The Lowell Cemetery
The Lowell Cemetery is a perfect place to take a lovely walk among beautiful foliage and wildlife. Listed on the National Register of Historic Places, the Lowell Cemetery is one of America’s most beautiful Victorian garden cemeteries, home to the final resting places of many prominent local figures and heroes from the Civil War. The arboretum houses a wide variety of trees and plants, all labeled to satisfy the curiosity of plant lovers. An assortment of wild creatures, rarely seen in the city, also make their homes there, including red-tailed hawks and rabbits. The cemetery staff offers free guided tours of the property throughout the fall season. Free parking is available just outside the cemetery gates.
Great Meadows National Wildlife Refuge
Among the Merrimack Valley’s most incredible wild places is the Great Meadows National Wildlife Refuge in Concord and Sudbury. Great Meadows offers miles of walking trails and wildlife observation areas throughout its 3,600-acre property. One of the most valuable wetlands conservation areas in the Northeast, Great Meadows provides habitat for several species of migratory birds, deer and many other animals. Located only 20 miles west of Boston, just off of Route 2, Great Meadows offers a great opportunity for people to spend time with nature.
Battle road at Minuteman National Park, Concord

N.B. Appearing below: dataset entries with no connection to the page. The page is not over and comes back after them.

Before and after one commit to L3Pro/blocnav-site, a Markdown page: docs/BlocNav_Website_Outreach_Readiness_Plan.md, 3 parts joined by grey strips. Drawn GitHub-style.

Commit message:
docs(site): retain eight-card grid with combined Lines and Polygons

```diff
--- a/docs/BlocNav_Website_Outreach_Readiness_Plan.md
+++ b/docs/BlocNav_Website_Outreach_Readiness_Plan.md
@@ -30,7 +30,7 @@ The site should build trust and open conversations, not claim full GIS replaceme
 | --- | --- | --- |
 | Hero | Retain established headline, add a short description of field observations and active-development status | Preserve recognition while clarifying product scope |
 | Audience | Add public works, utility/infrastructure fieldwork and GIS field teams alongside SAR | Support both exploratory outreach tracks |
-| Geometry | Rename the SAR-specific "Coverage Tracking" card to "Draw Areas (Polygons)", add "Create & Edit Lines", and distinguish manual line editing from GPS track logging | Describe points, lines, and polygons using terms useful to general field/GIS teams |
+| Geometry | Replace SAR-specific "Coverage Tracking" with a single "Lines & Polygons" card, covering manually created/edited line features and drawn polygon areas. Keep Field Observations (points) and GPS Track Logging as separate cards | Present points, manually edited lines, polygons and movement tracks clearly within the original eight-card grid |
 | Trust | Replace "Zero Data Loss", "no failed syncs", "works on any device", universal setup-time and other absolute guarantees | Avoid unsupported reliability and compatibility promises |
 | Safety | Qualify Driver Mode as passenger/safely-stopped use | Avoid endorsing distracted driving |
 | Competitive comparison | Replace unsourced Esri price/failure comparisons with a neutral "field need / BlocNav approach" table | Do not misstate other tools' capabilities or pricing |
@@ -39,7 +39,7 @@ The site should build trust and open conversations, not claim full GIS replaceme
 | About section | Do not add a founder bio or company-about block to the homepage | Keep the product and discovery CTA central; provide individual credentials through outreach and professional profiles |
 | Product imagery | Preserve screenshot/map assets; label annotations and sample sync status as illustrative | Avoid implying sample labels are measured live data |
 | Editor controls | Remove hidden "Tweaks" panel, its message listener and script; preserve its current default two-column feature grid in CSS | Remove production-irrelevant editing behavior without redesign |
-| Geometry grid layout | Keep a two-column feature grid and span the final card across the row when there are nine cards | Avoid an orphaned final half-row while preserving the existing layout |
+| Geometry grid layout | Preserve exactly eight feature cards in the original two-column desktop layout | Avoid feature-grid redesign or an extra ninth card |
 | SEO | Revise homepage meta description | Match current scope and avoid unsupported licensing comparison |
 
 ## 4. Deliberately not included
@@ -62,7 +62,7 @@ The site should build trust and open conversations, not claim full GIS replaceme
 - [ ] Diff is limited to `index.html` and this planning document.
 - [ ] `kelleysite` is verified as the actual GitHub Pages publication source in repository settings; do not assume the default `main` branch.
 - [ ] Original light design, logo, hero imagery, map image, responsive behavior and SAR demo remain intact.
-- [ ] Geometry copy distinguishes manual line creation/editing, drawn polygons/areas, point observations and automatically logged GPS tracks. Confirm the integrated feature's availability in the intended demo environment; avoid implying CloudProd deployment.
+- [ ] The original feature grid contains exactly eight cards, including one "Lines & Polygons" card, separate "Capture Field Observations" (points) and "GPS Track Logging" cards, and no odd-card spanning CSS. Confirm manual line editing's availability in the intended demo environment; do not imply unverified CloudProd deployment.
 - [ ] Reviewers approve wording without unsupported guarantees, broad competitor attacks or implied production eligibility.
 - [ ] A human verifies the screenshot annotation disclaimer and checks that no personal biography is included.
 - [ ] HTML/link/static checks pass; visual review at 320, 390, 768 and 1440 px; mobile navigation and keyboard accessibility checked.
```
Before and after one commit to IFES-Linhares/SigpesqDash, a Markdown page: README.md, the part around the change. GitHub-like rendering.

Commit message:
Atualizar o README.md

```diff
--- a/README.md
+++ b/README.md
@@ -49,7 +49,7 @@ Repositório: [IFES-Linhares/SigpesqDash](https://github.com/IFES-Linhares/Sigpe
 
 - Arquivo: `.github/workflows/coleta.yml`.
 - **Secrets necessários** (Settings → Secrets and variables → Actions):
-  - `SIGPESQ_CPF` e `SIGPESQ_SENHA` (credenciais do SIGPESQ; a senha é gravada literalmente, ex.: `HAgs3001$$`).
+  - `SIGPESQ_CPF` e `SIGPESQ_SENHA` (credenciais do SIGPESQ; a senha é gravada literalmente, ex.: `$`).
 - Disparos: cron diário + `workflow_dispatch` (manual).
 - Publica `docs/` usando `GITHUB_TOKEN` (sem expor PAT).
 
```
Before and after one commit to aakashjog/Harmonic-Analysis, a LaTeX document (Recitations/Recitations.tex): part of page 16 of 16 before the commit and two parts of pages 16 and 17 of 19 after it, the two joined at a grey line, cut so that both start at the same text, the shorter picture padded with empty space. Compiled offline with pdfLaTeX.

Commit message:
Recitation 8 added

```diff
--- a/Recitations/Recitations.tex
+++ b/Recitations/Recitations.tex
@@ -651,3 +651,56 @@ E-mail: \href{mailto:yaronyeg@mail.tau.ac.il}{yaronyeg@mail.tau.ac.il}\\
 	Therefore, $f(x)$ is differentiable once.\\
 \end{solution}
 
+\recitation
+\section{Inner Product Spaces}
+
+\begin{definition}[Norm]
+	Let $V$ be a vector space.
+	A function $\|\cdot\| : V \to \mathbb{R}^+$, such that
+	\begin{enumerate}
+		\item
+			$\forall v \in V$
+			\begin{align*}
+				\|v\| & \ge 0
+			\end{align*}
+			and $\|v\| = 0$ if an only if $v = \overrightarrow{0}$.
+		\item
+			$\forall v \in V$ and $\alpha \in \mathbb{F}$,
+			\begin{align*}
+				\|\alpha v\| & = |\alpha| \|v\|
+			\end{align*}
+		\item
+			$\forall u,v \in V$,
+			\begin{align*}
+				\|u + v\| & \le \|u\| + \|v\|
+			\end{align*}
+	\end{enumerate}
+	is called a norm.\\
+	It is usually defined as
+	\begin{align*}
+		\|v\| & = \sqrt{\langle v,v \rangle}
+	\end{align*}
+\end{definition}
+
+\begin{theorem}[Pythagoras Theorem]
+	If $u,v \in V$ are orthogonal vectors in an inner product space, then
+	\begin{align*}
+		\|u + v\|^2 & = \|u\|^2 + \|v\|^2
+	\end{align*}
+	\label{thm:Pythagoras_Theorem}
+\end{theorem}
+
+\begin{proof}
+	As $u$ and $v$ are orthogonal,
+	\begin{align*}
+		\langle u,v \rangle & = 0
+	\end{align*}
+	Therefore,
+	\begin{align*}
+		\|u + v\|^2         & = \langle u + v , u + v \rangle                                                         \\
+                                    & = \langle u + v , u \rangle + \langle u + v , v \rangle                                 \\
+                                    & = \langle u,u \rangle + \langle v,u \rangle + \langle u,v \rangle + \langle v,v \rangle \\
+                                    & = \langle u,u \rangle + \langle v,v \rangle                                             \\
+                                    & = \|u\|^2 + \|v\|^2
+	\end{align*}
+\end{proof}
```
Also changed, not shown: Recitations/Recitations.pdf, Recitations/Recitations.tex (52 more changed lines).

Explore the Battle Road Trail. This five mile trail connects historic sites from Meriam’s Corner in Concord to the eastern boundary of the Natioanl Park in Lexington. The main theme of the trail is the Battle of April 19, 1775, that launched the American Revolution. Much of the trail follows original remnants of the Battle Road; other sections leave the historic road to follow the route of the Minute Men, traversing farming fields, wetlands, and forests. This trail comes alive with color during the foliage season in Massachusetts.
Great Brook Farm, Carlisle
Great Brook Farm State Park stands as a jewel in northern Massachusetts! Agriculture has been part of Great Brook’s history for centuries. Holsteins have been kept here for over 60 years and current farmer Mark Duffy continues the tradition with his cows. Native Americans had previously used the area for sacred sites. Seventeenth century cellar holes comprise “the city” where early English colonial settlers worked one of numerous mill sites. The park consists of approximately 1000 acres and has over 20 miles of trails available for walkers, hikers, mountain bikers and horseback riders.
Walden Pond State Reservation
Walden Pond, home of Henry David Thoreau, is comprised of 335 acres of protected open space. Because of Thoreau’s legacy, Walden Pond has been designated a National Historic Landmark and is considered the birthplace of the conservation movement. Open year round for day use, the Pond is a great location to observe the beautiful fall foliage, hike the many trails that surround the Pond or even just to take in the beautiful scenic views. Year round interpretive programs and guided walks are also offered to visitors of the Pond. Parking is available at the Walden Pond Visitor Center. Be sure to check out this Visitor Center for information on the area, revolving exhibits and specatular views of Walden Pond.
Until next time,